This YAML syntax is visually the best one, but, unfortunately, Obsidian stop treating them as links (graph view, backlinks etc.):

- "[[File D]]"
- "[[File E]]"

It’s true that Obsidian stops treating them as links, but dataview does continue to treat them as links. Which can be handy some times.

First let it be said, that I’m doing what you are doing, and defining those lists of links within the body, so that they would be updated if renamed, showing in graph view, used in backlinks, and so on…

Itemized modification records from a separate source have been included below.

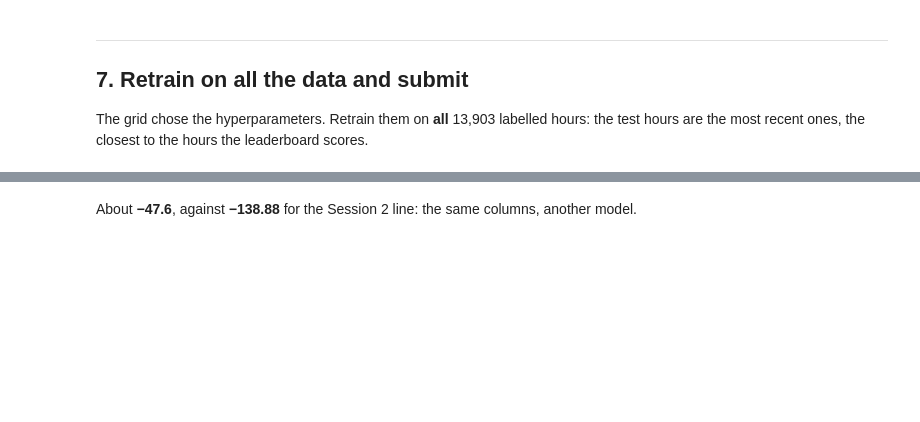
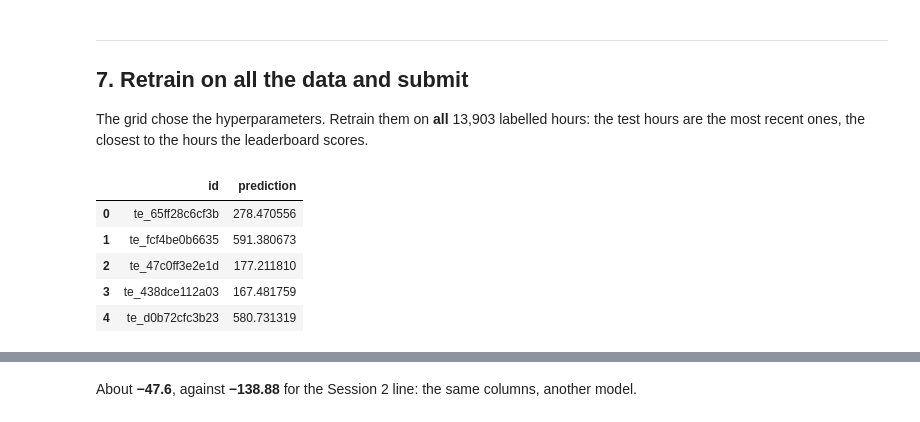
Before and after one commit to matleniz/python_deepL, a Jupyter notebook: seance3/aie_s3_bike_demand.ipynb, the cells around one changed output, grey strips where cells are left out. Saved outputs shown, nothing was run; the diff lists cells and outputs as text; code cells hidden in the pictures; blank space fills up the shorter version.

```diff
--- a/seance3/aie_s3_bike_demand.ipynb
+++ b/seance3/aie_s3_bike_demand.ipynb
@@ -210,16 +247,23 @@ to the hours the leaderboard scores.
 # %%
 medians_all = X.median(numeric_only=True)
 X_all_enc = encode(X, medians_all)
 X_submission_enc = encode(X_submission, medians_all, X_all_enc.columns)
 
-best_model = RandomForestRegressor(n_estimators=500, random_state=0, n_jobs=-1,
+best_model = RandomForestRegressor(random_state=0, n_jobs=-1,
                                    **search.best_params_)
 best_model.fit(X_all_enc, y)
 
 submission = pd.DataFrame({"id": X_submission["id"],
                            "prediction": best_model.predict(X_submission_enc)})
 submission.to_csv("submission.csv", index=False)
 submission.head()
+# %% [output]
+|  | id | prediction |
+| 0 | te_65ff28c6cf3b | 278.470556 |
+| 1 | te_fcf4be0b6635 | 591.380673 |
+| 2 | te_47c0ff3e2e1d | 177.211810 |
+| 3 | te_438dce112a03 | 167.481759 |
+| 4 | te_d0b72cfc3b23 | 580.731319 |
 # %%
 result = client.submit(challenge_id=CHALLENGE_ID, files=["submission.csv"])
 print(result)
```
Also changed, not shown: parts of 11 cells of this notebook, 7 other files.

Secondly, there has been made a plugin which supposedly fixes these issues. I’ve not tried it out, but a very basic test seems to indicate that it does work. See the following if interested: